Repeat the lines below exactly as written, please, from the line with "sequenceDiagram" to the line with "participant Visual as", both lines included, and no others.

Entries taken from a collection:
------------------------------------

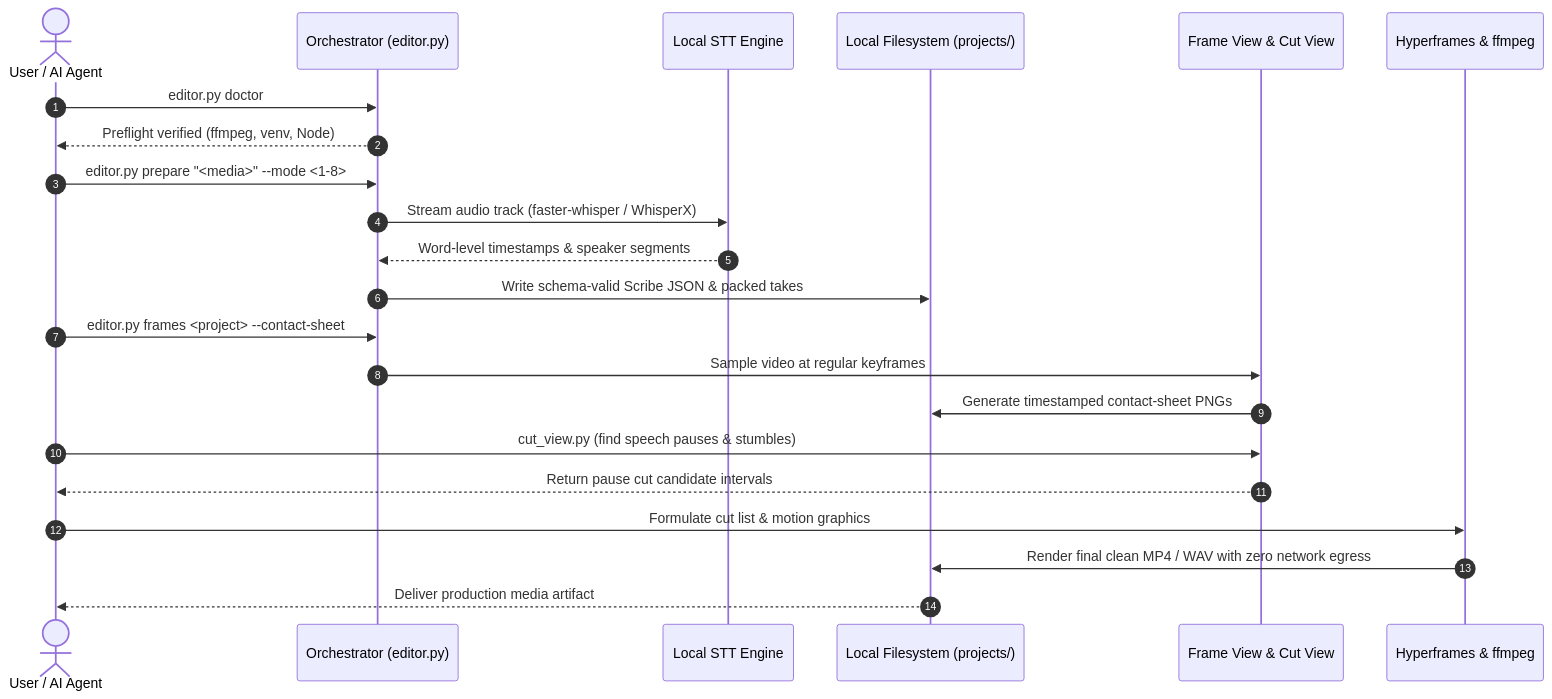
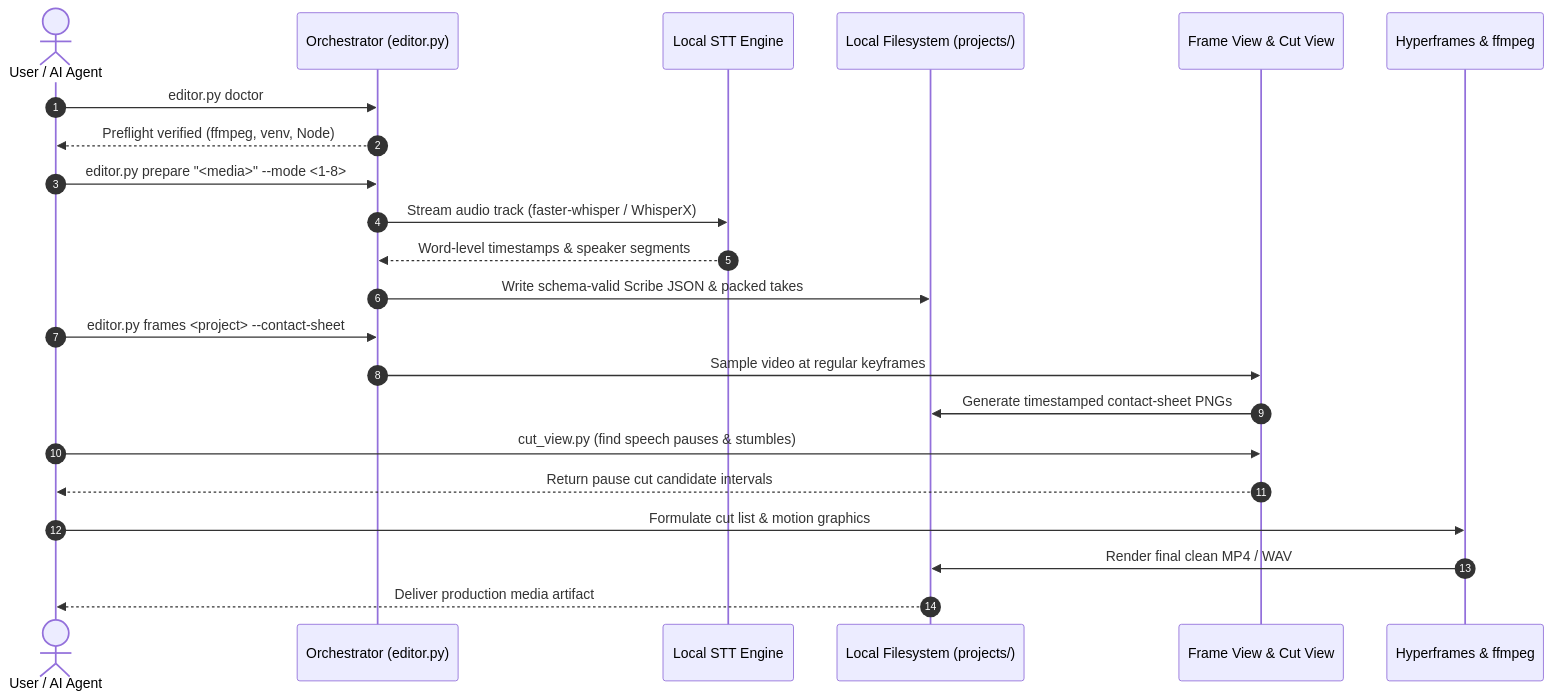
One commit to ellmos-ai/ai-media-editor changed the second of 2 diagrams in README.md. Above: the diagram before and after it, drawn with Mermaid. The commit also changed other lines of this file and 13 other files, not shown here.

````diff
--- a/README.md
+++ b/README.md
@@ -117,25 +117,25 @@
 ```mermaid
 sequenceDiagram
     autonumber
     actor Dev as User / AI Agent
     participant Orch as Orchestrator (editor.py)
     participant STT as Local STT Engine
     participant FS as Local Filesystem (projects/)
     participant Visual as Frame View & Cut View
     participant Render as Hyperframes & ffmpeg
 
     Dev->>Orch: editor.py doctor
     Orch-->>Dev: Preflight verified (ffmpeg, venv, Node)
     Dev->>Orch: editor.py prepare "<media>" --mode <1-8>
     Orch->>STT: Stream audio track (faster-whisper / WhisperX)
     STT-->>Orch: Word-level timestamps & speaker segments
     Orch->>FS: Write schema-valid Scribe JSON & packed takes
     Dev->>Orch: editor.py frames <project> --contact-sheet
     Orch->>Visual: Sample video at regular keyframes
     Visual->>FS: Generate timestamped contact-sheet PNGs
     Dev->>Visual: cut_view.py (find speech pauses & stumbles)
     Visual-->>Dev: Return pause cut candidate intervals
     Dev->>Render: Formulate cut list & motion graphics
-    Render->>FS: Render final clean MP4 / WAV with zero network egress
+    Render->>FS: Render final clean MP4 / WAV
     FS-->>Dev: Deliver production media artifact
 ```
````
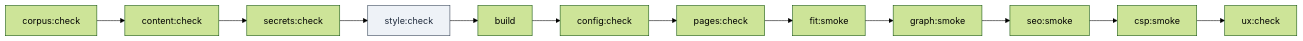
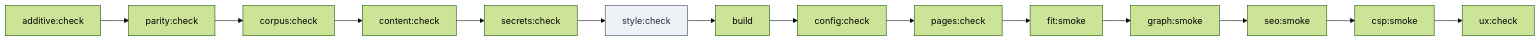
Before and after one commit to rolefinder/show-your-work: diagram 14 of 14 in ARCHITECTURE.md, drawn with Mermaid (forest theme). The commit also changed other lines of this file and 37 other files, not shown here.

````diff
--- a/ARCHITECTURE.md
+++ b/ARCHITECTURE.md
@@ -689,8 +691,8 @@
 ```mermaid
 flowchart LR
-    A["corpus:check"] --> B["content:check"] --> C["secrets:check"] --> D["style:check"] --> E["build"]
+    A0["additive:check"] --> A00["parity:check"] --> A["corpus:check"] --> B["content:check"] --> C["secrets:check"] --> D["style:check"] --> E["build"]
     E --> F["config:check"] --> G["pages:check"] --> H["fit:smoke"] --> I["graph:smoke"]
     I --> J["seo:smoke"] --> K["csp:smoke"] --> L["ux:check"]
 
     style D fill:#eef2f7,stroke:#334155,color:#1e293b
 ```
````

------------------------------------

### Exercise output:
 sequenceDiagram
     autonumber
     actor Dev as User / AI Agent
     participant Orch as Orchestrator (editor.py)
     participant STT as Local STT Engine
     participant FS as Local Filesystem (projects/)
     participant Visual as Frame View & Cut View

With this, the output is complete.